== Records for processing ==
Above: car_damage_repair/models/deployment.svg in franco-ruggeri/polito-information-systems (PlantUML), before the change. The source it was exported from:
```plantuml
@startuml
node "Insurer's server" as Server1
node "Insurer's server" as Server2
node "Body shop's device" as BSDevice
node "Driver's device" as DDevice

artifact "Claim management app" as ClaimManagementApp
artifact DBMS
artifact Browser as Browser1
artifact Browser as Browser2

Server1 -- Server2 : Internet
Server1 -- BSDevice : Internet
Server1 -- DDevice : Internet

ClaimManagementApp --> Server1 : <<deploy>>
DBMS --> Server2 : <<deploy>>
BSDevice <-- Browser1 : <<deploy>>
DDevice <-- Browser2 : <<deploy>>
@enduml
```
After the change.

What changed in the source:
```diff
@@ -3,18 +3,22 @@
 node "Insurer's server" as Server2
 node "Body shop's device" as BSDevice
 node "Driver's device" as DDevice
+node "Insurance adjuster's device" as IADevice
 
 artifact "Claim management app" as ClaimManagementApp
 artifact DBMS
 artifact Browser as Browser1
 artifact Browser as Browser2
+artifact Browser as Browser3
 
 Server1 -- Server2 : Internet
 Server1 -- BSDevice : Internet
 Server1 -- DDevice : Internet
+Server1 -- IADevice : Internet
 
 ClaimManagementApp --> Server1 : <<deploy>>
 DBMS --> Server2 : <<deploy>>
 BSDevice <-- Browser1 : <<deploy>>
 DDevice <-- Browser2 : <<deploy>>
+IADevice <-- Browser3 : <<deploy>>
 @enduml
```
===
The lines above should be printed again, exactly as they are.

=== Output for this exercise ===
Above: car_damage_repair/models/deployment.svg in franco-ruggeri/polito-information-systems (PlantUML), before the change. The source it was exported from:
```plantuml
@startuml
node "Insurer's server" as Server1
node "Insurer's server" as Server2
node "Body shop's device" as BSDevice
node "Driver's device" as DDevice

artifact "Claim management app" as ClaimManagementApp
artifact DBMS
artifact Browser as Browser1
artifact Browser as Browser2

Server1 -- Server2 : Internet
Server1 -- BSDevice : Internet
Server1 -- DDevice : Internet

ClaimManagementApp --> Server1 : <<deploy>>
DBMS --> Server2 : <<deploy>>
BSDevice <-- Browser1 : <<deploy>>
DDevice <-- Browser2 : <<deploy>>
@enduml
```
After the change.

What changed in the source:
```diff
@@ -3,18 +3,22 @@
 node "Insurer's server" as Server2
 node "Body shop's device" as BSDevice
 node "Driver's device" as DDevice
+node "Insurance adjuster's device" as IADevice
 
 artifact "Claim management app" as ClaimManagementApp
 artifact DBMS
 artifact Browser as Browser1
 artifact Browser as Browser2
+artifact Browser as Browser3
 
 Server1 -- Server2 : Internet
 Server1 -- BSDevice : Internet
 Server1 -- DDevice : Internet
+Server1 -- IADevice : Internet
 
 ClaimManagementApp --> Server1 : <<deploy>>
 DBMS --> Server2 : <<deploy>>
 BSDevice <-- Browser1 : <<deploy>>
 DDevice <-- Browser2 : <<deploy>>
+IADevice <-- Browser3 : <<deploy>>
 @enduml
```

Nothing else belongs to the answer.